American Geography is the visual record of Magnum photographer Matt Black’s five-year, 100,000-mile road trip across 46 states of the United States, plus Puerto Rico. It examines the conditions of powerlessness, prejudice and pragmatism among America’s poor.
The project originated in Matt Black’s exploration of his own home town in California’s rural Central Valley – a place that has been called ‘the other California’ – where one third of the population lives in poverty. Travelling out from that location in 2015, he went on to visit designated ‘poverty areas’ – places with poverty rates of above 20% as defined by the US census. He found that, rather than being anomalies, ‘poverty areas’ are never more than two-hour’s drive apart. They are woven throughout the fabric of the country, yet are cut off from the ‘land of opportunity’.
Matt Black’s compelling black and white photographs, from which one can trace a line back to the FSA Photographers of the 1930s and 1940s such as Walker Evans and Dorothea Lange, are accompanied by his own travelogue – an eclectic combination of observations, overheard conversations in cafés and city buses, diner menus, bus timetables, historical facts and echoes from daily news reports – which enrich the vivid portrait of these ‘states of un-America.’
'The photographs confer a stoical dignity on these exiles from America’s glossy promise, and notes from Black’s journals reveal how compassionately he listened to their jaunty tales of woe'
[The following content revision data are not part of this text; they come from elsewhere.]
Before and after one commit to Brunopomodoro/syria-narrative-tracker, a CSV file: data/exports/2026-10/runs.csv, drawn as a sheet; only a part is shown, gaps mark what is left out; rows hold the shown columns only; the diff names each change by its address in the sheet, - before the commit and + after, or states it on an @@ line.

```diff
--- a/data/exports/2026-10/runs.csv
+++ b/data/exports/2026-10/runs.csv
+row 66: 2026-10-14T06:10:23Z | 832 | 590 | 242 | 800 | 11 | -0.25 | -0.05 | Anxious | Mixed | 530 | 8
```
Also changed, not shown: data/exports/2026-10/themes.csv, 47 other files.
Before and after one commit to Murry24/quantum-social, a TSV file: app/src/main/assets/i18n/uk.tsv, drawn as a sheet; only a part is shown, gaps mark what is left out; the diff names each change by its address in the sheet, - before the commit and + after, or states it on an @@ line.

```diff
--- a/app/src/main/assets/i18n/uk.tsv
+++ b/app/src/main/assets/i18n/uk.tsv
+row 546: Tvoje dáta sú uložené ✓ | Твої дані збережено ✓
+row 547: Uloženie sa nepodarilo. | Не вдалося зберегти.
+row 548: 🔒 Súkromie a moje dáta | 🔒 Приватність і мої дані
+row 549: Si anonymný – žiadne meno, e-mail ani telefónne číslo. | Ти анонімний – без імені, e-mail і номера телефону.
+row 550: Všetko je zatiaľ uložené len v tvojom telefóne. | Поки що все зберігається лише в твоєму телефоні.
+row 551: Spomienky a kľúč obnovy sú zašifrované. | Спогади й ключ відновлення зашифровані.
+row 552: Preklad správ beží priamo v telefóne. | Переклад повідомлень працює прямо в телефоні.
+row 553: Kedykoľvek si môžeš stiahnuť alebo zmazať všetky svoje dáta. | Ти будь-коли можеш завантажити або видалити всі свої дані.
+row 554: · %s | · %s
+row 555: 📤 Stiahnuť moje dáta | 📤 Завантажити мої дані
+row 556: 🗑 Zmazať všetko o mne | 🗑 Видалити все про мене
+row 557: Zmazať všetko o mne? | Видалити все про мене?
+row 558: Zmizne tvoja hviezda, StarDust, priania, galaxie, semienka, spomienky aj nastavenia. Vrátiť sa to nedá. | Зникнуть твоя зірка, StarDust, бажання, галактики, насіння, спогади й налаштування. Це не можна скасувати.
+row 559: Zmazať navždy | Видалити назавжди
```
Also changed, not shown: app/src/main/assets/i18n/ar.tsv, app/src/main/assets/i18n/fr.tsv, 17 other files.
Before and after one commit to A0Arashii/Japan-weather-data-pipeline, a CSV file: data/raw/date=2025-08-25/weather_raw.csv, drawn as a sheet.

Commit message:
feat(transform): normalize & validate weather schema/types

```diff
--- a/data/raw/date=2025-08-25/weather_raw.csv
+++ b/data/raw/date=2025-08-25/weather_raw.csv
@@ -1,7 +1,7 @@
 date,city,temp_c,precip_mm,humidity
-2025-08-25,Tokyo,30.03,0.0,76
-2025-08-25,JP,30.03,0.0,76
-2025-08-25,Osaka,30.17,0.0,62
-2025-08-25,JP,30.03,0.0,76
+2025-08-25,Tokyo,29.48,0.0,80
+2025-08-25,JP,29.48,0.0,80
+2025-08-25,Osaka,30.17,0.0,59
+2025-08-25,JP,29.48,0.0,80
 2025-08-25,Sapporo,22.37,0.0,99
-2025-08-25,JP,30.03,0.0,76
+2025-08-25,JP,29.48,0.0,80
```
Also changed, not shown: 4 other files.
'[Black's] photographs are in stark black and white, and have an almost lino- or woodcut feel to them. Their strong graphic quality – the contrasts between black shadows and harsh sunlight – endow his images with a sharp edge supremely appropriate for his subject'
Black & White Photography
'An unflinching and challenging portrayal of its subject matter'
Digital Camera Magazine